RECORDS SHOWN:
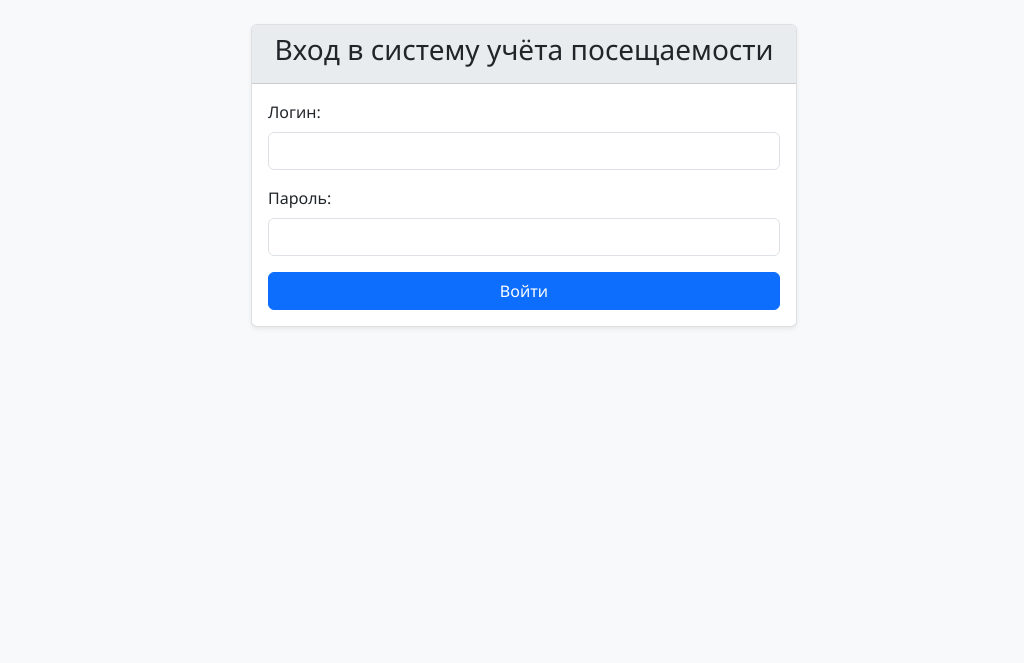
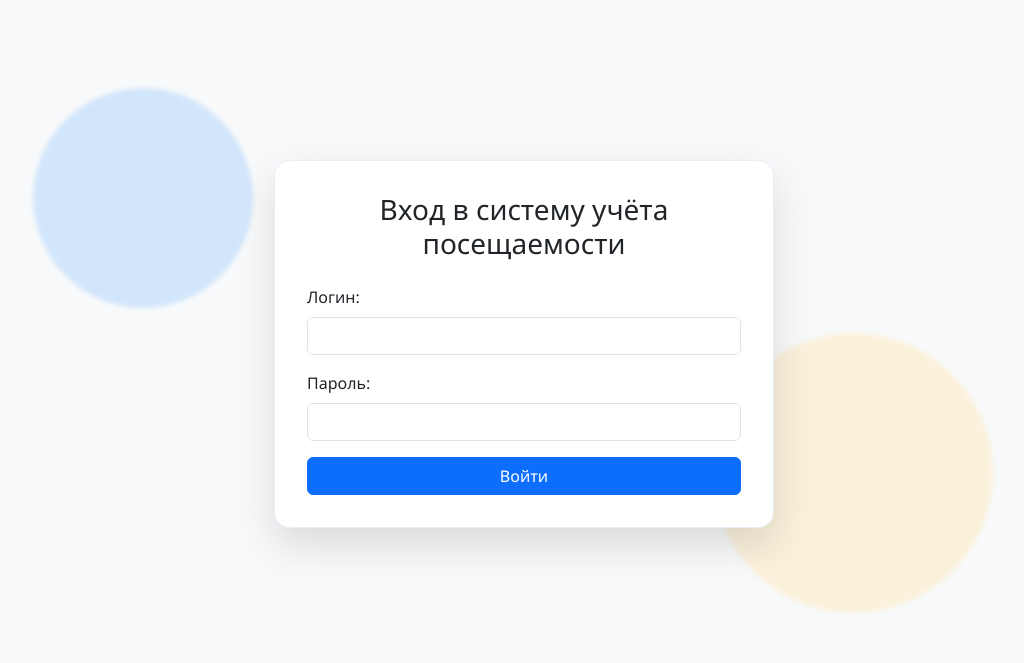
Before and after one commit to Faraon-gold/New1, a FastAPI app: page /login in a window 1280 px wide. Shown: the top 663 px of the page, without its empty margins (116-1140 px from the left). Run offline with FastAPI, Linux system fonts and the light colour scheme.

Commit message:
Improve login design, inactive-user auth guard and admin/user table UX

```diff
--- a/backend/app/main.py
+++ b/backend/app/main.py
@@ -216,6 +216,8 @@ def login(form_data: OAuth2PasswordRequestForm = Depends(), db: Session = Depend
     user = db.query(models.User).filter(models.User.login == form_data.username).first()
     if not user or not auth.verify_password(form_data.password, user.password_hash):
         raise HTTPException(status_code=400, detail="Неверный логин или пароль")
+    if user.study_status == "inactive":
+        raise HTTPException(status_code=403, detail="Пользователь неактивен. Вход запрещен")
     access_token_expires = timedelta(minutes=auth.ACCESS_TOKEN_EXPIRE_MINUTES)
     access_token = auth.create_access_token(
         data={"sub": user.login, "role": user.role}, expires_delta=access_token_expires
@@ -232,6 +234,8 @@ def api_login(
     user = db.query(models.User).filter(models.User.login == login_request.login).first()
     if not user or not auth.verify_password(login_request.password, user.password_hash):
         raise HTTPException(status_code=400, detail="Неверный логин или пароль")
+    if user.study_status == "inactive":
+        raise HTTPException(status_code=403, detail="Пользователь неактивен. Вход запрещен")
     access_token_expires = timedelta(minutes=auth.ACCESS_TOKEN_EXPIRE_MINUTES)
     access_token = auth.create_access_token(
         data={"sub": user.login, "role": user.role}, expires_delta=access_token_expires
--- a/templates/app_home.html
+++ b/templates/app_home.html
@@ -11,7 +11,7 @@
         .logo { font-weight: 700; color: #1f6feb; }
         .role { color: #555; margin-bottom: 16px; }
         .buttons-grid { display: grid; grid-template-columns: repeat(auto-fit, minmax(220px, 1fr)); gap: 12px; }
-        .btn { background: #1f6feb; color: #fff; text-decoration: none; border: 0; border-radius: 8px; padding: 12px 16px; display: block; text-align: center; cursor: pointer; }
+        .btn { background: #1f6feb; color: #fff; text-decoration: none; border: 0; border-radius: 8px; padding: 12px 16px; display: flex; align-items: center; justify-content: center; text-align: center; cursor: pointer; min-height: 48px; }
         .btn.secondary { background: #2ea043; }
         .btn.warning { background: #d97706; }
         .btn.danger { background: #dc2626; }
--- a/templates/attendance_mark.html
+++ b/templates/attendance_mark.html
@@ -4,11 +4,11 @@
     <meta charset="UTF-8">
     <meta name="viewport" content="width=device-width, initial-scale=1.0">
     <title>Посещаемость</title>
-    <style>body{font-family:Arial,sans-serif;background:#f4f6fb;margin:0}.wrap{max-width:1000px;margin:30px auto;background:#fff;padding:24px;border-radius:12px;box-shadow:0 8px 24px rgba(0,0,0,.08)}.btn{display:inline-block;background:#1f6feb;color:#fff;padding:10px 14px;border-radius:8px;text-decoration:none}.list{margin-top:16px}.item{padding:12px;border:1px solid #e5e7eb;border-radius:10px;margin-bottom:10px;background:#fafafa}.item a{font-weight:700;color:#1f6feb;text-decoration:none}.meta{color:#555}</style>
+    <style>body{font-family:Arial,sans-serif;background:#f4f6fb;margin:0}.wrap{max-width:1000px;margin:30px auto;background:#fff;padding:24px;border-radius:12px;box-shadow:0 8px 24px rgba(0,0,0,.08)}.btn{display:inline-block;background:#F4A900;color:#fff;padding:10px 14px;border-radius:8px;text-decoration:none}.list{margin-top:16px}.item{padding:12px;border:1px solid #e5e7eb;border-radius:10px;margin-bottom:10px;background:#fafafa}.item a{font-weight:700;color:#1f6feb;text-decoration:none}.meta{color:#555}</style>
 </head>
 <body>
 <div class="wrap">
-  <a class="btn" href="/app">← На главную</a>
+  <a class="btn" href="/app">На главную</a>
   <h1>Посещаемость</h1>
   <p class="meta">Выберите предмет для перехода к отметке посещаемости.</p>
   <div id="subject-list" class="list"></div>
--- a/templates/login.html
+++ b/templates/login.html
@@ -3,11 +3,18 @@
 {% block title %}Вход в систему - {{ super() }}{% endblock %}
 
 {% block content %}
-<div class="row justify-content-center">
-    <div class="col-md-6">
-        <div class="card">
-            <div class="card-header">
-                <h3 class="text-center">Вход в систему учёта посещаемости</h3>
+<style>
+  .login-wrap{min-height:80vh;display:flex;align-items:center;justify-content:center;position:relative;overflow:hidden}
+  .decor{position:absolute;border-radius:999px;opacity:.35;filter:blur(2px)}
+  .decor.a{width:220px;height:220px;background:#8ec5ff;left:6%;top:10%}
+  .decor.b{width:280px;height:280px;background:#ffe4a3;right:8%;bottom:8%}
+  .login-card{position:relative;z-index:1;width:100%;max-width:500px;background:rgba(255,255,255,.95);backdrop-filter:blur(4px);border:1px solid #e8eef7;border-radius:16px;box-shadow:0 18px 40px rgba(0,0,0,.12);padding:1rem}
+</style>
+<div class="login-wrap">
+  <div class="decor a"></div><div class="decor b"></div>
+  <div class="login-card card">
+    <div class="card-header bg-transparent border-0 pt-3">
+      <h3 class="text-center mb-0">Вход в систему учёта посещаемости</h3>
     </div>
     <div class="card-body">
       <form id="loginForm">
@@ -25,7 +32,6 @@
     </div>
   </div>
 </div>
-</div>
 
 <script>
 document.getElementById('loginForm').addEventListener('submit', async function(e) {
@@ -36,40 +42,23 @@ document.getElementById('loginForm').addEventListener('submit', async function(e
     err.classList.add('d-none');
     err.textContent='';
 
-    // Submit using JSON format to the backend app's api/login endpoint
     const response = await fetch('/api/login', {
         method: 'POST',
-        headers: {
-            'Content-Type': 'application/json',
-        },
-        body: JSON.stringify({
-            login: formData.get('login'),
-            password: formData.get('password')
-        })
+        headers: {'Content-Type': 'application/json'},
+        body: JSON.stringify({login: formData.get('login'), password: formData.get('password')})
     });
 
     if (response.ok) {
         const data = await response.json();
-        // Store the token in localStorage
         localStorage.setItem('access_token', data.access_token);
-
-        // Set the token in a cookie that can be read by the backend
         document.cookie = `access_token=${data.access_token}; path=/; SameSite=Strict`;
-
-        // Redirect to the app page which will check the token and redirect appropriately
         window.location.href = '/app';
     } else {
-        // Show error message - handle both 401 and 422 errors
         let errorMessage = 'Неверный логин или пароль';
         try {
             const errorData = await response.json();
-            if (errorData.detail) {
-                errorMessage = errorData.detail;
-            }
-        } catch (e) {
-            // If parsing JSON fails, keep the default error message
-        }
-        const err=document.getElementById('login-error');
+            if (errorData.detail) errorMessage = errorData.detail;
+        } catch (e) {}
         err.textContent = errorMessage || 'Неверный логин или пароль';
         err.classList.remove('d-none');
     }
```
Also changed, not shown: templates/admin_users.html (+4 -5 lines). Lines whose indentation alone changed are shown as unchanged.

EXERCISE PROMPT: All lines of the records containing "wrap" should be shown.

REPLY TO THE TASK:
-    <style>body{font-family:Arial,sans-serif;background:#f4f6fb;margin:0}.wrap{max-width:1000px;margin:30px auto;background:#fff;padding:24px;border-radius:12px;box-shadow:0 8px 24px rgba(0,0,0,.08)}.btn{display:inline-block;background:#1f6feb;color:#fff;padding:10px 14px;border-radius:8px;text-decoration:none}.list{margin-top:16px}.item{padding:12px;border:1px solid #e5e7eb;border-radius:10px;margin-bottom:10px;background:#fafafa}.item a{font-weight:700;color:#1f6feb;text-decoration:none}.meta{color:#555}</style>
+    <style>body{font-family:Arial,sans-serif;background:#f4f6fb;margin:0}.wrap{max-width:1000px;margin:30px auto;background:#fff;padding:24px;border-radius:12px;box-shadow:0 8px 24px rgba(0,0,0,.08)}.btn{display:inline-block;background:#F4A900;color:#fff;padding:10px 14px;border-radius:8px;text-decoration:none}.list{margin-top:16px}.item{padding:12px;border:1px solid #e5e7eb;border-radius:10px;margin-bottom:10px;background:#fafafa}.item a{font-weight:700;color:#1f6feb;text-decoration:none}.meta{color:#555}</style>
 <div class="wrap">
+  .login-wrap{min-height:80vh;display:flex;align-items:center;justify-content:center;position:relative;overflow:hidden}
+<div class="login-wrap">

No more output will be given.